→ **Work request**: Check each line of the material that follows, and copy those holding the string "Home".

→ **Data under study**:

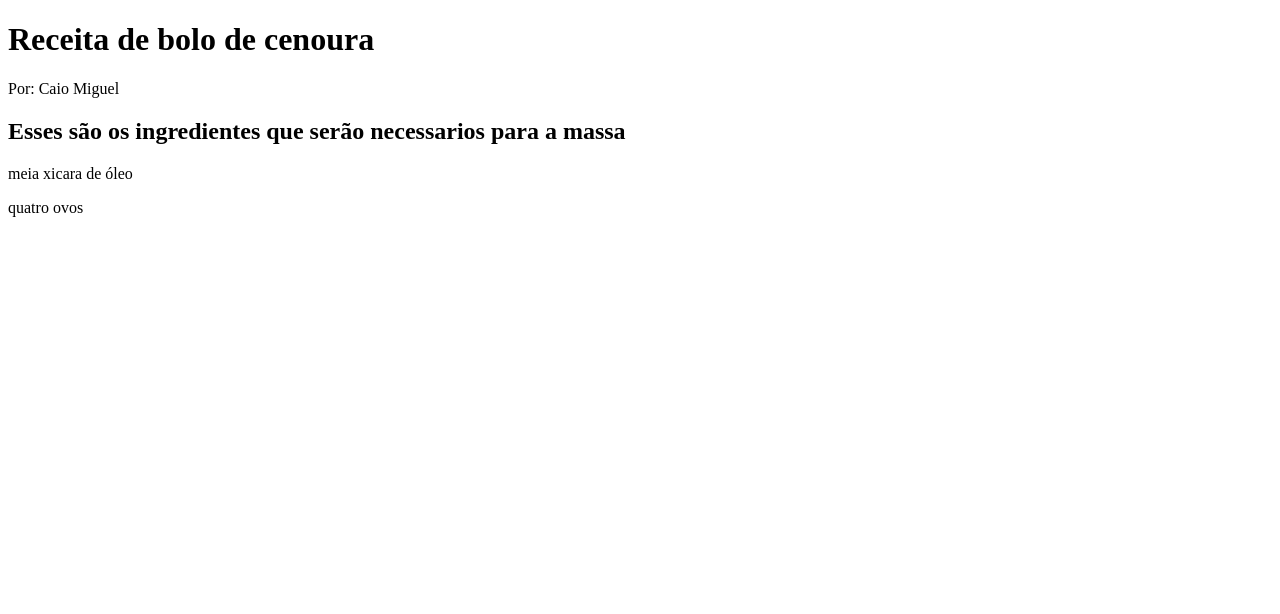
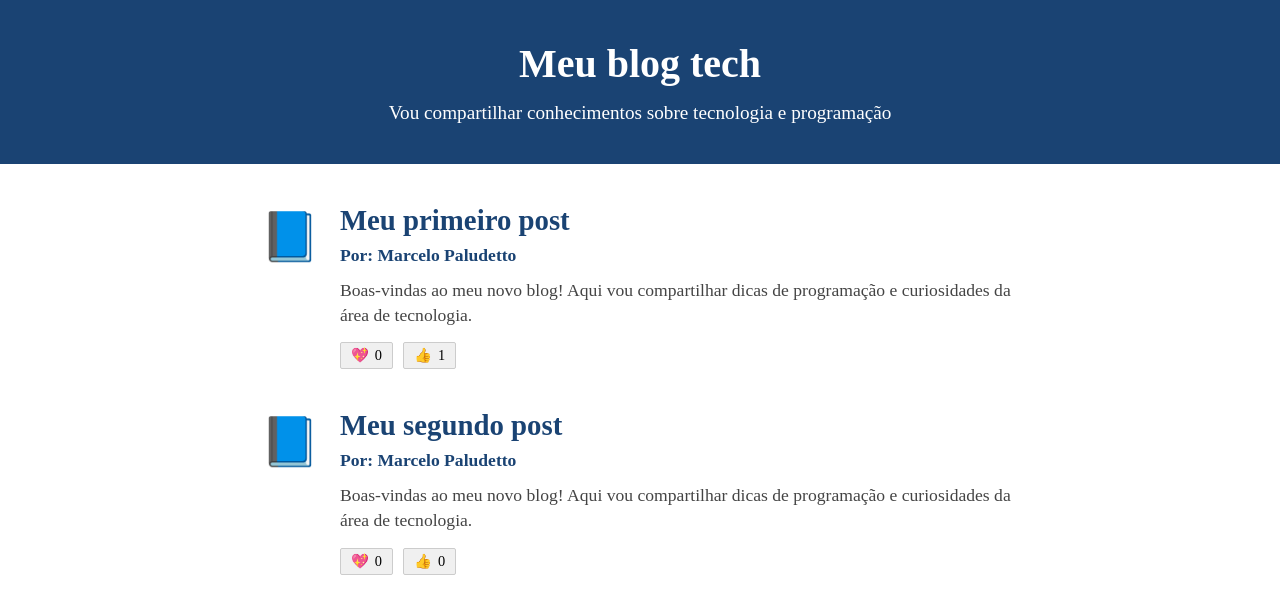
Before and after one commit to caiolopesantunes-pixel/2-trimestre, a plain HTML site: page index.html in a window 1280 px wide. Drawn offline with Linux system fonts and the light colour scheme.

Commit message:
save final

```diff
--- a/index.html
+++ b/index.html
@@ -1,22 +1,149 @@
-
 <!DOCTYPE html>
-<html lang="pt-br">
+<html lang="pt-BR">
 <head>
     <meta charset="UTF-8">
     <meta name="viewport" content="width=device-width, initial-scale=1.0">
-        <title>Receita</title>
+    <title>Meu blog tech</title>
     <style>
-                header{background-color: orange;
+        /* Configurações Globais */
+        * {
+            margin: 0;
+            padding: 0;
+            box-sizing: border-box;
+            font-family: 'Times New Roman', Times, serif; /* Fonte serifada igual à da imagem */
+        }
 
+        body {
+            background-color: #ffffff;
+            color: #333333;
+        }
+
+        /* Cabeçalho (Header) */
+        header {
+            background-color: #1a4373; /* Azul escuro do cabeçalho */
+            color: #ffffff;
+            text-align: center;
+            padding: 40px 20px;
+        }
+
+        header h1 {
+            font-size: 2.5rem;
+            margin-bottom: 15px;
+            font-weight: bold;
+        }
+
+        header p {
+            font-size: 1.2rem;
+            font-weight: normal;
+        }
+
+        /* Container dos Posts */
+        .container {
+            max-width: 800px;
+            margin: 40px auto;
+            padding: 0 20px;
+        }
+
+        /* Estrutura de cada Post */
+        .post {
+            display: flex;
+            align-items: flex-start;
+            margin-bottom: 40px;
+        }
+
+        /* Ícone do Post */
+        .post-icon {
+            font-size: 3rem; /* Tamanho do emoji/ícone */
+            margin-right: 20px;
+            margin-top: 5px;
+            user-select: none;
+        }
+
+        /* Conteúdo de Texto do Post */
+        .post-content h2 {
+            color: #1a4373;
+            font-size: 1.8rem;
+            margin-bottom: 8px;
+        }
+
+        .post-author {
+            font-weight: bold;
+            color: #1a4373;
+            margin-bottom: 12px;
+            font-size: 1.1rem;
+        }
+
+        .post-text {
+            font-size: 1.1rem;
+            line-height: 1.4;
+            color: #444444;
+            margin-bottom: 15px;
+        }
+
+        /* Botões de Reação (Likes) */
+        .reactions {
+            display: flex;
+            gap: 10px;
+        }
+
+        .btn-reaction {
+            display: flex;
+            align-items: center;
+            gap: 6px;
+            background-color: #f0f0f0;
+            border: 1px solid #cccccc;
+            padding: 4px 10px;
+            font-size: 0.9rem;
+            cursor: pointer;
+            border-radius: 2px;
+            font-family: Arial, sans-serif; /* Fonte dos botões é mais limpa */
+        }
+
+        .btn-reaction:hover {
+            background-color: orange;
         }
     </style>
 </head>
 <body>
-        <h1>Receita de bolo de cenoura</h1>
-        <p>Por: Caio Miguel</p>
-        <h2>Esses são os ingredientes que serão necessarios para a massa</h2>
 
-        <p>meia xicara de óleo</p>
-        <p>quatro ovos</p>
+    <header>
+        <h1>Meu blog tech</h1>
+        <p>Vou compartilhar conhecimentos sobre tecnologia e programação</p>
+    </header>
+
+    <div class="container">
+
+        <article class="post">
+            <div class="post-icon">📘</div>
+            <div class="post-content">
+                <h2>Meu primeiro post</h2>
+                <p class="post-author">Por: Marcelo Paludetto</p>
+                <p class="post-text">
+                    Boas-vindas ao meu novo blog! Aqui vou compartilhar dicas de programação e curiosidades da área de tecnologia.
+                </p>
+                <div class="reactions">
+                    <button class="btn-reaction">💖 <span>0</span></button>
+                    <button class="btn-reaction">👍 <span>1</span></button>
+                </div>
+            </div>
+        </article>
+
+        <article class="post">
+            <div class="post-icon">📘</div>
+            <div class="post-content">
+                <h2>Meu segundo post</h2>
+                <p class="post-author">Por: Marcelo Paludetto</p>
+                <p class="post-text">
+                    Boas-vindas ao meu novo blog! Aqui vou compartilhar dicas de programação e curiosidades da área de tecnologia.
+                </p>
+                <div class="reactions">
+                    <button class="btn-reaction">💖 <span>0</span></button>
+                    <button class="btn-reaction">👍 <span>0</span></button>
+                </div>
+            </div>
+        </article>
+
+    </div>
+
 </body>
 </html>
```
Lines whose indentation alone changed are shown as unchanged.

* * *

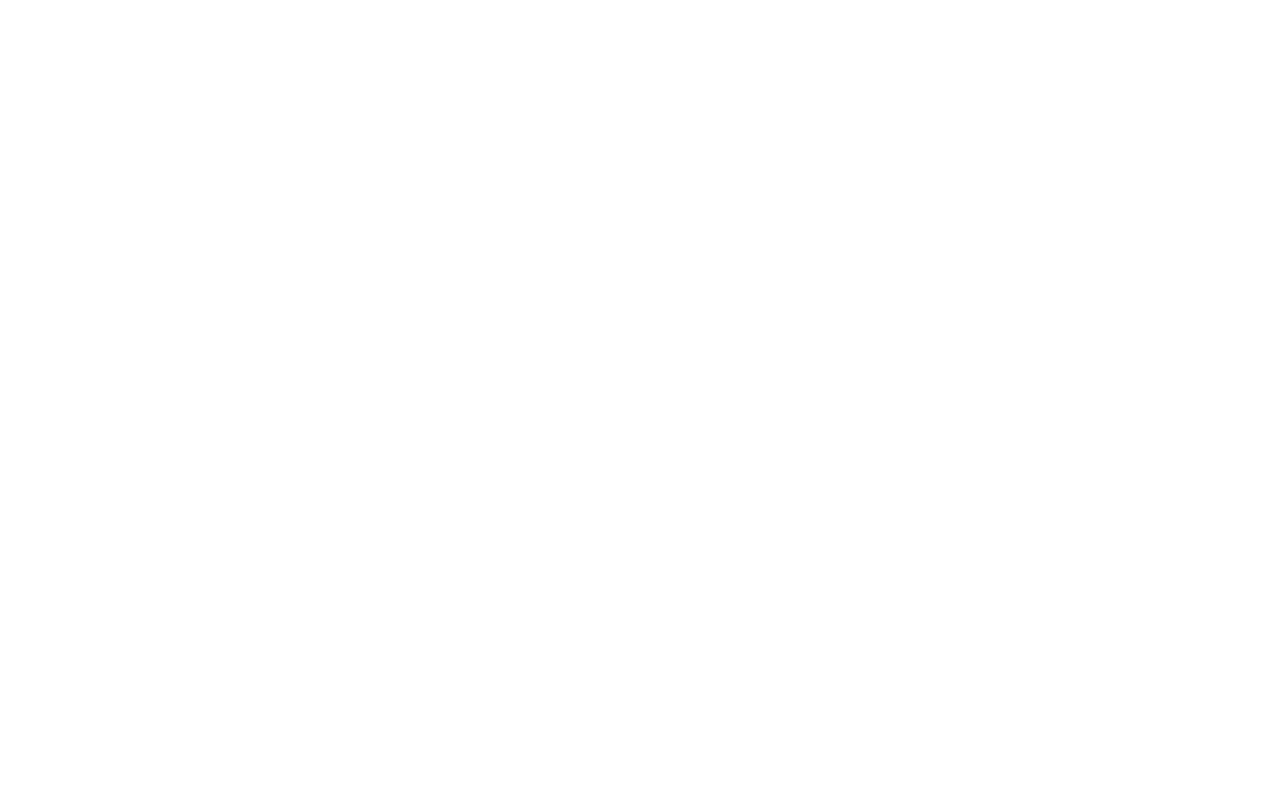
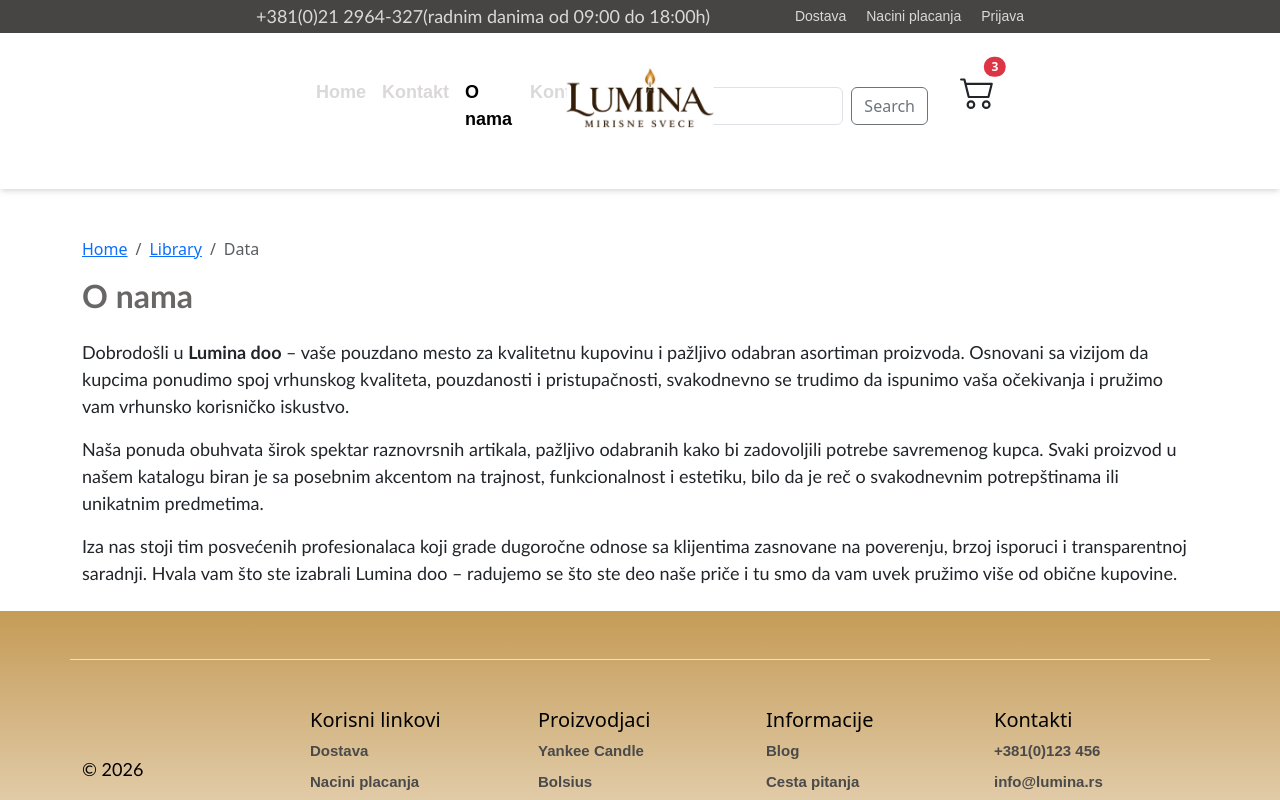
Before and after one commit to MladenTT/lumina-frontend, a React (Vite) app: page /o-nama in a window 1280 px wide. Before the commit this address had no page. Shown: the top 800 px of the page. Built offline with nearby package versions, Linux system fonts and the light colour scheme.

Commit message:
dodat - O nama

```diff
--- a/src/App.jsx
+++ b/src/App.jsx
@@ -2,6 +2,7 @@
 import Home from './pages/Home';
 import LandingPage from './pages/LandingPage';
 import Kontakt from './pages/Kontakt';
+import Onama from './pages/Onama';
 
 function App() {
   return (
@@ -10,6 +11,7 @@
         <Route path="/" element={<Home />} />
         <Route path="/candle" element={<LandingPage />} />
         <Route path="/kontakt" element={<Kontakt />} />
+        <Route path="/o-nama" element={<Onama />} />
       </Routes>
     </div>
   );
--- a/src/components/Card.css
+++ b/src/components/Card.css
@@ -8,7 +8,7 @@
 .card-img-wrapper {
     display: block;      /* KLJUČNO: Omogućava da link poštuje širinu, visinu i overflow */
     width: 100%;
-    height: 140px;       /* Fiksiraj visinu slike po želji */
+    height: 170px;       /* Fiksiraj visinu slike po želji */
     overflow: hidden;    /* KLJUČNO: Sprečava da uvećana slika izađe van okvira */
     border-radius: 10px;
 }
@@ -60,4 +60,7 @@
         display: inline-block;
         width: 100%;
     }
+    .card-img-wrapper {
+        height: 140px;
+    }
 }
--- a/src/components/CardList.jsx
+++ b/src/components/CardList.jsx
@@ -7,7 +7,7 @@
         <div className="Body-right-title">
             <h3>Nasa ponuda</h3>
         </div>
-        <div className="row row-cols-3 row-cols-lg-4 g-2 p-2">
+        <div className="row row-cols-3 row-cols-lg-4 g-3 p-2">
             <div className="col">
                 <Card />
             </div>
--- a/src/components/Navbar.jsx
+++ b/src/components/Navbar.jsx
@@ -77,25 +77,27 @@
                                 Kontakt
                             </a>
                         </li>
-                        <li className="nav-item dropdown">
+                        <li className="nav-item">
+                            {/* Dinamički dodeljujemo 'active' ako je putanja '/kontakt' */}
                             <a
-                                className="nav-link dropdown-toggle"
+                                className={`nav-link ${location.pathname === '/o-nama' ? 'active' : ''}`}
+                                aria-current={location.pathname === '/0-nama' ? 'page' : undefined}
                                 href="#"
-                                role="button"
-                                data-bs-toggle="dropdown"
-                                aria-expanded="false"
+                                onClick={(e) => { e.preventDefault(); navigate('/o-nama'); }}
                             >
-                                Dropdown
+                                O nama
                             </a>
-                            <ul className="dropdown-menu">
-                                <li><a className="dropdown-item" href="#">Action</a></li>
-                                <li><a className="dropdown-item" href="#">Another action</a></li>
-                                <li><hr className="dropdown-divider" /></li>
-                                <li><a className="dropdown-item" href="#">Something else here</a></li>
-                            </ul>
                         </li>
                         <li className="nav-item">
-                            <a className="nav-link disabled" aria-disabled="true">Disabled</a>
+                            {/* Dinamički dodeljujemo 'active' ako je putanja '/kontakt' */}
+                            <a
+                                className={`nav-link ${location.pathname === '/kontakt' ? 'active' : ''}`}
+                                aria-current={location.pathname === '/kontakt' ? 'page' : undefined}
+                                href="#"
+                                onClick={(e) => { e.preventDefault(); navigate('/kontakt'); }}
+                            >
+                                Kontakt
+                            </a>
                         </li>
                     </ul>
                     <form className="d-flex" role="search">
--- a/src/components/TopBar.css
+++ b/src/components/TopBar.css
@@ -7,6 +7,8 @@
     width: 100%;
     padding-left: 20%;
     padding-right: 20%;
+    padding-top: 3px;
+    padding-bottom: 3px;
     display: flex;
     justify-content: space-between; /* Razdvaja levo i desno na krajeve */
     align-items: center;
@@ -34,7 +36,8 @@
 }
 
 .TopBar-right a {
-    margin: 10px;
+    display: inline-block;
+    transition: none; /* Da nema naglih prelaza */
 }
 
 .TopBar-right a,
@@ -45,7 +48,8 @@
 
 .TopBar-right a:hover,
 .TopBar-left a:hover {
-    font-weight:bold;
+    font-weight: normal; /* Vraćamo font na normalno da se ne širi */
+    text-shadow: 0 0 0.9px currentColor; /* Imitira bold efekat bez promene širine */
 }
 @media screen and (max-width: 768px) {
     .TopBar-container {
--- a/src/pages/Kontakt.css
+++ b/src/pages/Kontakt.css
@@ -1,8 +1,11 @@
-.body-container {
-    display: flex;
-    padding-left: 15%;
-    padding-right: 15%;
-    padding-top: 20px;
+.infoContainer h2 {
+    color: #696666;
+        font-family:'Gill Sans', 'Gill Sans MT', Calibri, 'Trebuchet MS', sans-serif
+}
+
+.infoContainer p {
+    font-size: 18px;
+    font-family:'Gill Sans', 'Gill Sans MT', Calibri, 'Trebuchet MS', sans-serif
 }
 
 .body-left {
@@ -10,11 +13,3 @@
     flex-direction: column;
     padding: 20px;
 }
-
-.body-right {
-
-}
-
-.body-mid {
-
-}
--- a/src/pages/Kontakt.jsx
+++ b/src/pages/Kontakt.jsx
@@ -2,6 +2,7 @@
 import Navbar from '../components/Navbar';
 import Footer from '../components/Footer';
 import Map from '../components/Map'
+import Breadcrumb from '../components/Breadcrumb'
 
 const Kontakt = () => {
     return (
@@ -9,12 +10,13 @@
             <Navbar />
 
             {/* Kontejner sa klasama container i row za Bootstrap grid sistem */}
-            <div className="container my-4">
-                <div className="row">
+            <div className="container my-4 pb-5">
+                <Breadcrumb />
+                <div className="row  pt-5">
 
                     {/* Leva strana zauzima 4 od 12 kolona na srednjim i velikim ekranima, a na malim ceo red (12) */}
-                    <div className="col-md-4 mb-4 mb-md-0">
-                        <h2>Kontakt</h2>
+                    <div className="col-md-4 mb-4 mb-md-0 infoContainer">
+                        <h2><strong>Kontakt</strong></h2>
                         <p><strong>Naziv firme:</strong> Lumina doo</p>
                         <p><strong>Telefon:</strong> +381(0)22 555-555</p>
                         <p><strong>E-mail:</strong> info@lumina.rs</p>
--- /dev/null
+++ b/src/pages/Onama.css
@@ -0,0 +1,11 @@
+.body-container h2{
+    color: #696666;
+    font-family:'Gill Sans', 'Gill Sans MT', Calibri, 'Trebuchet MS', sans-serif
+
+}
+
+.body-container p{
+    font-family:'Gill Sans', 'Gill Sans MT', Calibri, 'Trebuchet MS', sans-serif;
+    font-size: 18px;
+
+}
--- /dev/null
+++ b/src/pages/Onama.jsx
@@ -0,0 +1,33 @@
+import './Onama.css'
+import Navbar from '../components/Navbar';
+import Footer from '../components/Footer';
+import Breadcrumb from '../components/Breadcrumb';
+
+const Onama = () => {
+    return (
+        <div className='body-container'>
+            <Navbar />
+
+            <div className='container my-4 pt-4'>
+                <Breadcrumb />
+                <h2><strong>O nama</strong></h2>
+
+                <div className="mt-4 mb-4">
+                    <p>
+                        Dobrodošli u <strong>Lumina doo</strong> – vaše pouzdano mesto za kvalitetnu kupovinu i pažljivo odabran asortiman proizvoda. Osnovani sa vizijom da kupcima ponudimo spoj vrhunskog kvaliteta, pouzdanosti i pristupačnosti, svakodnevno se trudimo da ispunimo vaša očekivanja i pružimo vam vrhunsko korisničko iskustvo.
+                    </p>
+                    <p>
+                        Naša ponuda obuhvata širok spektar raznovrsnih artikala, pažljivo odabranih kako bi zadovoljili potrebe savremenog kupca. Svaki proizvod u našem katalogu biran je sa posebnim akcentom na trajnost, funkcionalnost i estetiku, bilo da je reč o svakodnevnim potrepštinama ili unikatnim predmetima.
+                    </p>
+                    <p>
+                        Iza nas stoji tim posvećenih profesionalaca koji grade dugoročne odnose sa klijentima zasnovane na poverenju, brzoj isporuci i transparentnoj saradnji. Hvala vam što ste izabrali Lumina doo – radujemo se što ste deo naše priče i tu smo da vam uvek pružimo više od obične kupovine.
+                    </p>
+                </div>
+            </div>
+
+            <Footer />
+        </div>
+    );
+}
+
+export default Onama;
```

==

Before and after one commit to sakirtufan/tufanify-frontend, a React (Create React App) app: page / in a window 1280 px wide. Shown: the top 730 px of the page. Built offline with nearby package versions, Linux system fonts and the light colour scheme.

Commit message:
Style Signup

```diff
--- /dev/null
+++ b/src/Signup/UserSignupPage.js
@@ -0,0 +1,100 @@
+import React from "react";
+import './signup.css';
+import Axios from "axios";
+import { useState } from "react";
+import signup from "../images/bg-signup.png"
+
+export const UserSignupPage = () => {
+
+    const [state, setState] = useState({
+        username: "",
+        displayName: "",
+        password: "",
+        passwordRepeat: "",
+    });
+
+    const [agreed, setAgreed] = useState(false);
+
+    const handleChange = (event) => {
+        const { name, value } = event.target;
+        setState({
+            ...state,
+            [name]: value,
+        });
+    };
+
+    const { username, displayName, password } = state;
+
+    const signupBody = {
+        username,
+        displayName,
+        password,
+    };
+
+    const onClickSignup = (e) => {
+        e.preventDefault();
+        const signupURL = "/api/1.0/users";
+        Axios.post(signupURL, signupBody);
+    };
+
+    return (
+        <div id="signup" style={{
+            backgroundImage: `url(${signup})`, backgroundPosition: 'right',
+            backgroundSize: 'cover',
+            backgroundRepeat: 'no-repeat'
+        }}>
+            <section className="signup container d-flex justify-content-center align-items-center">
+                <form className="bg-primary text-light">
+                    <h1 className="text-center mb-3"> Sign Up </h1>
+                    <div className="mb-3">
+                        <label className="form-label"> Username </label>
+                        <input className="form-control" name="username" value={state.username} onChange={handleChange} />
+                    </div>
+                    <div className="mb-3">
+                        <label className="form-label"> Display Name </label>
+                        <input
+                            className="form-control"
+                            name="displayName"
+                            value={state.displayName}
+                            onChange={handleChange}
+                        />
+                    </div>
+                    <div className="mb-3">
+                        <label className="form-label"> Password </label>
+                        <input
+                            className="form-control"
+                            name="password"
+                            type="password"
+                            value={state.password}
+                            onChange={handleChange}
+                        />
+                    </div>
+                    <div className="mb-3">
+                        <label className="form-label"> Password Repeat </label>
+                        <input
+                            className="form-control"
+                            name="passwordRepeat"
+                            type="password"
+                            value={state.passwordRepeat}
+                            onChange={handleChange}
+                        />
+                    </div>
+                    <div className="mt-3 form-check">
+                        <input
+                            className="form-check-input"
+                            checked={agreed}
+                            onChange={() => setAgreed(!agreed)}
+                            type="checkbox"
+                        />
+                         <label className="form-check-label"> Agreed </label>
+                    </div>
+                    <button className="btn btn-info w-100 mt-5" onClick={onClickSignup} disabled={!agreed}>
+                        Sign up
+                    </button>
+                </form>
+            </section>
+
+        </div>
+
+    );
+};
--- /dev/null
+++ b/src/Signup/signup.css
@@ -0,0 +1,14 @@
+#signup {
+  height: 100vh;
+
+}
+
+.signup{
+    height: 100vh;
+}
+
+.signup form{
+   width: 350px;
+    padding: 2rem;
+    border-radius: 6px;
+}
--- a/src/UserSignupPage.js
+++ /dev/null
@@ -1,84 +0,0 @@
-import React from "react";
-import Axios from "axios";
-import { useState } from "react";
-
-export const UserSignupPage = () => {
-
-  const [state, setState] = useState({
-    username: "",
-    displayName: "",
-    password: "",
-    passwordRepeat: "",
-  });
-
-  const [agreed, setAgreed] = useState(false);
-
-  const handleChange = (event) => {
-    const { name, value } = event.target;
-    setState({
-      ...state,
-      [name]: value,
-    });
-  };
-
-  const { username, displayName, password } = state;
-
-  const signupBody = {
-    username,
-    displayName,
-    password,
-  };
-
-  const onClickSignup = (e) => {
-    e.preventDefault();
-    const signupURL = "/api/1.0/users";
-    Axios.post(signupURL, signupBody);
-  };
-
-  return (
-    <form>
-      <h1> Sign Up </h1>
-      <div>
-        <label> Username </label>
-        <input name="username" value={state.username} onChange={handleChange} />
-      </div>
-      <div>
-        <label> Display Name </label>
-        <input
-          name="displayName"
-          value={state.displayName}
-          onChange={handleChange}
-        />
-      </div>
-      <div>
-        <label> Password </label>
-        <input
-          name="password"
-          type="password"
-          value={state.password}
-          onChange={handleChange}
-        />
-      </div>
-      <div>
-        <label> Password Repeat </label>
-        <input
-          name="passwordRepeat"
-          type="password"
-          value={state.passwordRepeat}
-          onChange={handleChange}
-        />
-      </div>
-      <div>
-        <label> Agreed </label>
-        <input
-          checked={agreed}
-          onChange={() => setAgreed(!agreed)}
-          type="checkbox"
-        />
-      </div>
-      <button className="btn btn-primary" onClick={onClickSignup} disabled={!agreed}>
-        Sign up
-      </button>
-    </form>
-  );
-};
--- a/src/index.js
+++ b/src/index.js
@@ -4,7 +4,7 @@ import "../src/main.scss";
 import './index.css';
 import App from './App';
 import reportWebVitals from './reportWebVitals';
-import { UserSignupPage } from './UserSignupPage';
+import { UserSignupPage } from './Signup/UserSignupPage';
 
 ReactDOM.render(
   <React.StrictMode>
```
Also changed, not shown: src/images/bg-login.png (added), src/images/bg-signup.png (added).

→ **Completed exercise**:
 import Home from './pages/Home';
         <Route path="/" element={<Home />} />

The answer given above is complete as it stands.